Records from a collection
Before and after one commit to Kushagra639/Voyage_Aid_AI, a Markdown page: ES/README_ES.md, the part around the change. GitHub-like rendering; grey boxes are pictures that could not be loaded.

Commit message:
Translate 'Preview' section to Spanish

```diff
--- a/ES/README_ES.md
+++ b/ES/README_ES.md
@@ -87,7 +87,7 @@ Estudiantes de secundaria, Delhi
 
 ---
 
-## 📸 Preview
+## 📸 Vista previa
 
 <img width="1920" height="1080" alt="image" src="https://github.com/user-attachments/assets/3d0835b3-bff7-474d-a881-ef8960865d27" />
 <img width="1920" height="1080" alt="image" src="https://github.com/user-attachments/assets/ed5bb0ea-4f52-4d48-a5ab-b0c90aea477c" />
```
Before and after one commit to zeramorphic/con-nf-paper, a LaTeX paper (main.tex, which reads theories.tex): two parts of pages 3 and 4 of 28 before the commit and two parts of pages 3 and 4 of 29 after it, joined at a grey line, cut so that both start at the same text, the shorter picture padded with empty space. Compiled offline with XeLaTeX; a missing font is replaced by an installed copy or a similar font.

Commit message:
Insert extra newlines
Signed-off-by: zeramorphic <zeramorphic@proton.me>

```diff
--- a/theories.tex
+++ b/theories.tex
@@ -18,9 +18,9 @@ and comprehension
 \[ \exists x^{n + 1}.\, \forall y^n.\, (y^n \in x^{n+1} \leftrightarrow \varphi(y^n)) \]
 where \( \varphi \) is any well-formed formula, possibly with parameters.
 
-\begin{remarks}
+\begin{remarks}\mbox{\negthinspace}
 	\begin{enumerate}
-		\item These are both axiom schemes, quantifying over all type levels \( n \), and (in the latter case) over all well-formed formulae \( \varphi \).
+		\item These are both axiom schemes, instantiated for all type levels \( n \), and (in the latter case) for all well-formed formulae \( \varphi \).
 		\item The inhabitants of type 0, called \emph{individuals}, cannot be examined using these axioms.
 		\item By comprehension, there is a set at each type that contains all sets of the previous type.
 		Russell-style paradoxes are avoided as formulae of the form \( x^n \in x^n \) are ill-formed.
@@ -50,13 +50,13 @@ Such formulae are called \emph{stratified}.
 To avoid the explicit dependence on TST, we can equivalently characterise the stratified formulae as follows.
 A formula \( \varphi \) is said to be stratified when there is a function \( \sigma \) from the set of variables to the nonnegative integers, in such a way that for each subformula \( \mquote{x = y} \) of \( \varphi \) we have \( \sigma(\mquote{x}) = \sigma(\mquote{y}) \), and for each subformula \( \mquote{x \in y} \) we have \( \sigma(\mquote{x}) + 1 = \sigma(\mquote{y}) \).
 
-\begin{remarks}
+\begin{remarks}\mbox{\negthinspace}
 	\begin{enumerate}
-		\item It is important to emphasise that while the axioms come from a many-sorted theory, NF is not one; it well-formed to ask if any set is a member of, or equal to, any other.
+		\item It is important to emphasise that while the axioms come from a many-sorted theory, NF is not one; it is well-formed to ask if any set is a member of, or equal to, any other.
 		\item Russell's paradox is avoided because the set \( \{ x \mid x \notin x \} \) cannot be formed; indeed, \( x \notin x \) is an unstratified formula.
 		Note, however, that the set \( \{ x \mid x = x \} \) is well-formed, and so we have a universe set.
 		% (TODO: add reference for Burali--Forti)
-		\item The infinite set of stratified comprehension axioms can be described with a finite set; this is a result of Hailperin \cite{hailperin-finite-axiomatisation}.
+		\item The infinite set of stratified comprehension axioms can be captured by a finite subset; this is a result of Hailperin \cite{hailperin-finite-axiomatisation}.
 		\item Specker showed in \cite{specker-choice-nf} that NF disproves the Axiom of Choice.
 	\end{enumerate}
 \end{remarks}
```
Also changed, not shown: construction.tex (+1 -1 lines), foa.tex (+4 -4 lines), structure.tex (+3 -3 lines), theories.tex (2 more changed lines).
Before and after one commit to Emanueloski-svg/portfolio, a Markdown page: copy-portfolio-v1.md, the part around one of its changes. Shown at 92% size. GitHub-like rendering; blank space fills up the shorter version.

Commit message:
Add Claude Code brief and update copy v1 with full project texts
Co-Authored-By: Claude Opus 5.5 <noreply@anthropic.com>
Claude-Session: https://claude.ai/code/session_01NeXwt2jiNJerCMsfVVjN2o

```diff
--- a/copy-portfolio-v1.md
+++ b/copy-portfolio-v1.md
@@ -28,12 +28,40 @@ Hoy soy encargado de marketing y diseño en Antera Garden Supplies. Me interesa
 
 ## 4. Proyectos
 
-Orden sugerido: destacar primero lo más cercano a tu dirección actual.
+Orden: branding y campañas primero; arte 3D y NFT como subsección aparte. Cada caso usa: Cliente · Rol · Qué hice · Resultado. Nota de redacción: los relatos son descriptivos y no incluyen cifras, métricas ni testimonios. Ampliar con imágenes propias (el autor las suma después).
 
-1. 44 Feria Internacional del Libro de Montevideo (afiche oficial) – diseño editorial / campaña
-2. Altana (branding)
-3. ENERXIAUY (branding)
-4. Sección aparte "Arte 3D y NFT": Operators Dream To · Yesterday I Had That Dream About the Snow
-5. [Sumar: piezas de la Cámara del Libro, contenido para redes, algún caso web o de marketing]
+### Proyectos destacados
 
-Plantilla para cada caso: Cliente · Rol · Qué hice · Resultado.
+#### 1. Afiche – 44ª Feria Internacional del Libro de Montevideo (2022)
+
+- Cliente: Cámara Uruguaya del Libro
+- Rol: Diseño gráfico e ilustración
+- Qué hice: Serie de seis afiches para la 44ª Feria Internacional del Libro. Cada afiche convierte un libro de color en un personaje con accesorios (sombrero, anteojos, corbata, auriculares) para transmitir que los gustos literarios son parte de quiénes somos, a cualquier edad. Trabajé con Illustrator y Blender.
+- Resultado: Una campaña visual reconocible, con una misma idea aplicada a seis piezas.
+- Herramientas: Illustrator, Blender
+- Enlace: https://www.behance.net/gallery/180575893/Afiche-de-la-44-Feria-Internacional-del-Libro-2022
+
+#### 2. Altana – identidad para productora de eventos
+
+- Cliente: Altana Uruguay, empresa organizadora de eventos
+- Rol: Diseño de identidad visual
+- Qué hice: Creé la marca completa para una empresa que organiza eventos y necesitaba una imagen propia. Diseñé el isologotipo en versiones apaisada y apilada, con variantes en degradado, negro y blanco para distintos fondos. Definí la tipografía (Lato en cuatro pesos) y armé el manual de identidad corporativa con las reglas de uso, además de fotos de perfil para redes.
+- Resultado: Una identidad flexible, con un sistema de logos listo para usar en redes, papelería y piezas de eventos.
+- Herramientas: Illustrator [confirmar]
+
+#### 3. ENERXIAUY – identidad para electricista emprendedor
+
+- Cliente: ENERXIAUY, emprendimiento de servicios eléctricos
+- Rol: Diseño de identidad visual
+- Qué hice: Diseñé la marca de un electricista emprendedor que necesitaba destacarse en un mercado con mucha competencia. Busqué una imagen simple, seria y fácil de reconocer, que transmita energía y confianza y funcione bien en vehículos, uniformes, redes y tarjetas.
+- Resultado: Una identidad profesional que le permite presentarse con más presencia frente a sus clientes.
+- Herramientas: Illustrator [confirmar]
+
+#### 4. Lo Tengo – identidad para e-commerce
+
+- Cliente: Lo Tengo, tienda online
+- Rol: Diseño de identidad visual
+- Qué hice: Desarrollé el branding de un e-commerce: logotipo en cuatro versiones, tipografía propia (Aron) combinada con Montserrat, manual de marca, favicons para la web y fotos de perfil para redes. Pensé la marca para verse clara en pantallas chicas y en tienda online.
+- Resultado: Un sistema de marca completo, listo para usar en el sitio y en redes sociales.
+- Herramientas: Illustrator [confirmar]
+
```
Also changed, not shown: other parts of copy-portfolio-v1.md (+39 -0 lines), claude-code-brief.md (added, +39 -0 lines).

TASK INSTRUCTIONS
Reproduce exactly the lines from the beginning of the entries above up to and including the line that contains "Insert extra newlines".

EXPECTED ANSWER
Before and after one commit to Kushagra639/Voyage_Aid_AI, a Markdown page: ES/README_ES.md, the part around the change. GitHub-like rendering; grey boxes are pictures that could not be loaded.

Commit message:
Translate 'Preview' section to Spanish

```diff
--- a/ES/README_ES.md
+++ b/ES/README_ES.md
@@ -87,7 +87,7 @@ Estudiantes de secundaria, Delhi
 
 ---
 
-## 📸 Preview
+## 📸 Vista previa
 
 <img width="1920" height="1080" alt="image" src="https://github.com/user-attachments/assets/3d0835b3-bff7-474d-a881-ef8960865d27" />
 <img width="1920" height="1080" alt="image" src="https://github.com/user-attachments/assets/ed5bb0ea-4f52-4d48-a5ab-b0c90aea477c" />
```
Before and after one commit to zeramorphic/con-nf-paper, a LaTeX paper (main.tex, which reads theories.tex): two parts of pages 3 and 4 of 28 before the commit and two parts of pages 3 and 4 of 29 after it, joined at a grey line, cut so that both start at the same text, the shorter picture padded with empty space. Compiled offline with XeLaTeX; a missing font is replaced by an installed copy or a similar font.

Commit message:
Insert extra newlines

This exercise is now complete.